Cori Uccello, American Academy of Actuaries: “Cori Uccello, senior health fellow at the American Academy of Actuaries, said that one aspect to watch in the order is when the changes will take effect. Insurers have already set their prices and made plans for 2018. ‘Anything that applied to 2018 would be incredibly destabilizing,’ she said. ‘It would still be destabilizing in 2019 but people would know ahead of time.’”

Matt Fiedler, Brookings Institute: “‘Associations would siphon many healthier people out of the ACA-compliant market, driving up premiums,’ said Matt Fiedler, a fellow with the Center for Health Policy at Brookings Institute. ‘Higher premiums in the ACA-compliant market would result in big cost increases for many sicker enrollees — since they would not have the option of switching to the association market — and likely for the federal government as well.’”

Joseph Antos, American Enterprise Institute: “Joseph Antos, a health policy scholar at the conservative American Enterprise Institute, agrees. ‘Trying to exempt these new associations from ACA rules that apply to all other plans doesn’t strike me as something that’s going to stand up in federal court,’ Antos says.”

National Association of Insurance Commissioners: “AHPs would fragment and destabilize the small group market, resulting in higher premiums for many small businesses. … AHPs would be exempt from state solvency requirements, patient protections, and oversight exposing consumers to significant harm.”

Commonwealth Fund: “If they do so, the health insurance sold via the AHP could become exempt from consumer protections such as the essential health benefits standard and the prohibition on charging higher premiums to people with preexisting conditions. The result would be increased risk for higher premiums and fewer plan options on the individual market, as well as fraud and insolvency.”

Craig Garthwaite, Northwestern University: “‘There’s a general belief that at every turn the federal government is going to create regulations to hurt rather than help the markets,’ said Craig Garthwaite, director of the health care program at Northwestern University’s Kellogg School of Management, referring to the Trump administration. ‘It unwinds the ability of people with pre-existing conditions to get insurance under the ACA,’ Garthwaite said.”

Gary Claxton, Kaiser Family Foundation: “‘If the market’s already fragile right now, this is going to make it much more fragile,’ said Gary Claxton, director of the health-care marketplace project at the Kaiser Family Foundation. ‘All of this would be the start of the end of the individual ACA market.’”

Linda Blumberg, Urban Institute: “‘The risks of trying to do the kinds of things we’re hearing about are really tremendous,’ said Linda Blumberg, senior fellow at the Health Policy Center at the Urban Institute.”

Associated Press: “Without those healthy customers, the cost might rise faster for people with medical conditions.”

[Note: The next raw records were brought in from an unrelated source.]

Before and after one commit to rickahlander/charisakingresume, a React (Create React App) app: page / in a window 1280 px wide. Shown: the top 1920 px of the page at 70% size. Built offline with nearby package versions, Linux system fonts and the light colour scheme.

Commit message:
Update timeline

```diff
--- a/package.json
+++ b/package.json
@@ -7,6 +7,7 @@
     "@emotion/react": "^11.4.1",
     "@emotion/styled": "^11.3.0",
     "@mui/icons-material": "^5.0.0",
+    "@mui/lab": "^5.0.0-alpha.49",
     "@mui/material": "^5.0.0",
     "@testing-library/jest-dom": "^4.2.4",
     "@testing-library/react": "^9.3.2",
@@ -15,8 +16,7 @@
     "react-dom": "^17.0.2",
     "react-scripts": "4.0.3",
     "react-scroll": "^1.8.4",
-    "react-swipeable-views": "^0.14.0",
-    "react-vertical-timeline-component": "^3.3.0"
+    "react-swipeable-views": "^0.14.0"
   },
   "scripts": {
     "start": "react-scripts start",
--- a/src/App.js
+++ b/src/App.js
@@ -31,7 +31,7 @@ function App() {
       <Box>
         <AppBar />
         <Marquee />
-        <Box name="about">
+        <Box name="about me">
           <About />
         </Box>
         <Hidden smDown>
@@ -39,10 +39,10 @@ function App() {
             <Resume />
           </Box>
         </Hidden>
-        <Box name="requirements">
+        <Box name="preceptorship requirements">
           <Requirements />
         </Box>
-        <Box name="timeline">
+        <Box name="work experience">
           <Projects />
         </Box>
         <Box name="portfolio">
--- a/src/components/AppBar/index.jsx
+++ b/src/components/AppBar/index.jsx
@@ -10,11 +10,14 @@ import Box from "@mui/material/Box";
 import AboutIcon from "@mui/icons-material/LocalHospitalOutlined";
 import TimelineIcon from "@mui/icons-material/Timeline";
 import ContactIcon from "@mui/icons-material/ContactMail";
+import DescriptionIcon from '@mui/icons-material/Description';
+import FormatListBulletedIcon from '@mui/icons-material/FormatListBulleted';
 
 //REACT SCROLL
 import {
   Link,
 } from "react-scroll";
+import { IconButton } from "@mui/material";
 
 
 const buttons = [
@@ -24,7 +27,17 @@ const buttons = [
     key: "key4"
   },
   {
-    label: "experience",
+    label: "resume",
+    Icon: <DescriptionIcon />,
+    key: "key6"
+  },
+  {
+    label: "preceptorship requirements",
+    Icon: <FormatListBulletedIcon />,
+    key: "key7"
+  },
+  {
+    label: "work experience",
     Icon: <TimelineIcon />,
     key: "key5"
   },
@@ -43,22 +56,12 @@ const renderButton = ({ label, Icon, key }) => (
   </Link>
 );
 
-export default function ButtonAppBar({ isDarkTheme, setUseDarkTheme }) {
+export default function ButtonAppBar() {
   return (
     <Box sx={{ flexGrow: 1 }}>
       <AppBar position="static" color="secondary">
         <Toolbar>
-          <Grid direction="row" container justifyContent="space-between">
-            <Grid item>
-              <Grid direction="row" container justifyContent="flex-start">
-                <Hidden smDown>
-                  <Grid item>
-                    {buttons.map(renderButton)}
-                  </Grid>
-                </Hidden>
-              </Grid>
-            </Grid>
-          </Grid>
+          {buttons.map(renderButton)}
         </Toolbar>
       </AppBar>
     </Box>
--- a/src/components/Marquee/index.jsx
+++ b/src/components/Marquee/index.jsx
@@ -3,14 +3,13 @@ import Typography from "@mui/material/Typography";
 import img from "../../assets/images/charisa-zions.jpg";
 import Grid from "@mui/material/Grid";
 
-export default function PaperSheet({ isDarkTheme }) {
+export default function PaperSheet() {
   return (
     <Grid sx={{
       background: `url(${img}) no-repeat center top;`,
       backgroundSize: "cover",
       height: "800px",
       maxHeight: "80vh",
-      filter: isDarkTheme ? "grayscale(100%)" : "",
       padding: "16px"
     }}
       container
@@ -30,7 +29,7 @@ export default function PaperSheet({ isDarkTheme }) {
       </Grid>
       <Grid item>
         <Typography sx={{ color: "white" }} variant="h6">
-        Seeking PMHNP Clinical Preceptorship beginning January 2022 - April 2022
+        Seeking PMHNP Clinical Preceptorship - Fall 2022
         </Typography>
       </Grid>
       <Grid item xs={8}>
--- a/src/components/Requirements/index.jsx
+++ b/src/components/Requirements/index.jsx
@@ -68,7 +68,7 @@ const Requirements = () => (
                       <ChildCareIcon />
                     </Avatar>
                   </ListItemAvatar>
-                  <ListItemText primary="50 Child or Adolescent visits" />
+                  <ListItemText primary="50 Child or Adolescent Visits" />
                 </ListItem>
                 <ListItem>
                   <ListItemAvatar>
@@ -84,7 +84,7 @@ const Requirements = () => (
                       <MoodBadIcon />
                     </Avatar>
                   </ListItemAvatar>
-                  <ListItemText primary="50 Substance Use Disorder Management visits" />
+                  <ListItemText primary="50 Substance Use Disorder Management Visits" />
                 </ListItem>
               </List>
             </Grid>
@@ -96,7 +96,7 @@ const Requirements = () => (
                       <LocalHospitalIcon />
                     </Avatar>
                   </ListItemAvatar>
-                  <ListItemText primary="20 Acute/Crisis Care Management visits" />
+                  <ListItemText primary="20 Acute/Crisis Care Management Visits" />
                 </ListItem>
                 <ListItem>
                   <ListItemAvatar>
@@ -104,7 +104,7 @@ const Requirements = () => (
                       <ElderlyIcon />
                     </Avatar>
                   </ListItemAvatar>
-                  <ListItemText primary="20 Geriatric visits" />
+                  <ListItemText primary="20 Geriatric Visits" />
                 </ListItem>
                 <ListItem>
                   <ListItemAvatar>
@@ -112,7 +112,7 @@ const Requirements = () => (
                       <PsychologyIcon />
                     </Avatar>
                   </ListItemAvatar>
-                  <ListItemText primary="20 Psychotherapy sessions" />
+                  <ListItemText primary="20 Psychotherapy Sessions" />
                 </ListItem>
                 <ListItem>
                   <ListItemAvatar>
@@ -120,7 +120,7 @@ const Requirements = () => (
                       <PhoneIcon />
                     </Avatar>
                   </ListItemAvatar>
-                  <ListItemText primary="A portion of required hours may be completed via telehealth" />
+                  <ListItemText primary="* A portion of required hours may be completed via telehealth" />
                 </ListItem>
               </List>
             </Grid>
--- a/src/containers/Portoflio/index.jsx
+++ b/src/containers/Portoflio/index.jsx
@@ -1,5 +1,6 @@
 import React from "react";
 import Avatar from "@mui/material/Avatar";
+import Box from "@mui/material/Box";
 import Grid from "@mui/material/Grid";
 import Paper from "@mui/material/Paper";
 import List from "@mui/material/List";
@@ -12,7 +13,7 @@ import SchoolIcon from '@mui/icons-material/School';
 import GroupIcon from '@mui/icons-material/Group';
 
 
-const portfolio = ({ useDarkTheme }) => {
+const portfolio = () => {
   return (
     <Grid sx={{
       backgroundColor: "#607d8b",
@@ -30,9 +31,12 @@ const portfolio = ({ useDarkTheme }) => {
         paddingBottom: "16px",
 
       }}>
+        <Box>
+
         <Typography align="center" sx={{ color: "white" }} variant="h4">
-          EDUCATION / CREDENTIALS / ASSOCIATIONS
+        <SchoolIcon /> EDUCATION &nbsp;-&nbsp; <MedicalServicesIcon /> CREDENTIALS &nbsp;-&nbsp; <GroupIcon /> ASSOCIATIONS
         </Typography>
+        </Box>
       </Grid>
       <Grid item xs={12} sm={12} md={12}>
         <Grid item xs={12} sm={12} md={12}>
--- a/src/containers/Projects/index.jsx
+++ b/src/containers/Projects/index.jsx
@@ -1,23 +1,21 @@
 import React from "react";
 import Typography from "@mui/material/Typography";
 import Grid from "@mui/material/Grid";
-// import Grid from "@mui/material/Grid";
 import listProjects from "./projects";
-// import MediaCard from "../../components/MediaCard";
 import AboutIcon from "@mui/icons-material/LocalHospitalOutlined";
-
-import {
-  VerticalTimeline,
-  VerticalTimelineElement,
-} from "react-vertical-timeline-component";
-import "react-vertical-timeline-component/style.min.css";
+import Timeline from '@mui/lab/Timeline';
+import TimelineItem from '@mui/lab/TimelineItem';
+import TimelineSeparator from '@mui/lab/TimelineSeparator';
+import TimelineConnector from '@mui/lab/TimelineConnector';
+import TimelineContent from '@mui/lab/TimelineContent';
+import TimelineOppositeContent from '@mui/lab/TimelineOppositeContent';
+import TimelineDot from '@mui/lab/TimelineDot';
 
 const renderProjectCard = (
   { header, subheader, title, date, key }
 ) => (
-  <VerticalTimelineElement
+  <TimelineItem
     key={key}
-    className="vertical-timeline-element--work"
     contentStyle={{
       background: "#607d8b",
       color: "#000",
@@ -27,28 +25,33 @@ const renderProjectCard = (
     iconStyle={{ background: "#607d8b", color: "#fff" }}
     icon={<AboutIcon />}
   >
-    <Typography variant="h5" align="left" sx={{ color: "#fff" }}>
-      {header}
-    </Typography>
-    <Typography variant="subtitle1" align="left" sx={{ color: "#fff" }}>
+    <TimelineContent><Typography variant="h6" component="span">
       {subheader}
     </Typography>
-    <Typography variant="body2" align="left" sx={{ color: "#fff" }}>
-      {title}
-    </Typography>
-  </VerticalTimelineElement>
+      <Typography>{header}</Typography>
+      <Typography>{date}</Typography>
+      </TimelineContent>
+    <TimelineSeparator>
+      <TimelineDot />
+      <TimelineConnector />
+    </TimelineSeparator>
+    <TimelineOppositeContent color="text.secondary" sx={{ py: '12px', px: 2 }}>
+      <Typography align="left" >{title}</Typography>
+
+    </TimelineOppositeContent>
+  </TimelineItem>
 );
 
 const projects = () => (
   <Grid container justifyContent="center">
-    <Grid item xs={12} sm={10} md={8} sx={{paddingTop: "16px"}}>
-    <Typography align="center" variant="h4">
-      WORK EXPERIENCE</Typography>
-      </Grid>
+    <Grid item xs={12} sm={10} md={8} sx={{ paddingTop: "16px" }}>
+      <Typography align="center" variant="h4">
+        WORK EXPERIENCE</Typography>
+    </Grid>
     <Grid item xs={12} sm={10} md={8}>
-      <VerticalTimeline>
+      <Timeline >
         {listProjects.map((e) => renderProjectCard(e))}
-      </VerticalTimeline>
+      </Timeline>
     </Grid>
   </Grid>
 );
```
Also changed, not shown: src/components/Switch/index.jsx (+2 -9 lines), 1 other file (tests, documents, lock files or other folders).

The Hill: “President Trump’s planned executive order on ObamaCare is worrying supporters of the law and insurers, who fear it could undermine the stability of ObamaCare.”

Washington Post: “If at first you don’t succeed at repealing Obamacare, try, try again — with an executive order. President Trump, desperate for a health-care win that Congress couldn’t hand him, is pursuing a backdoor way of letting more Americans buy insurance plans free of the Obamacare regulations that Republicans have blamed for big premium hikes and costly deductibles.”

Washington Examiner: “Both association health plans and short-term plans are less expensive than Obamacare plans because they offer limited coverage. They don’t guarantee same-cost coverage, or any coverage, for people with pre-existing illnesses and they do not cover a broad range of medical care, from addiction treatment to maternity care.”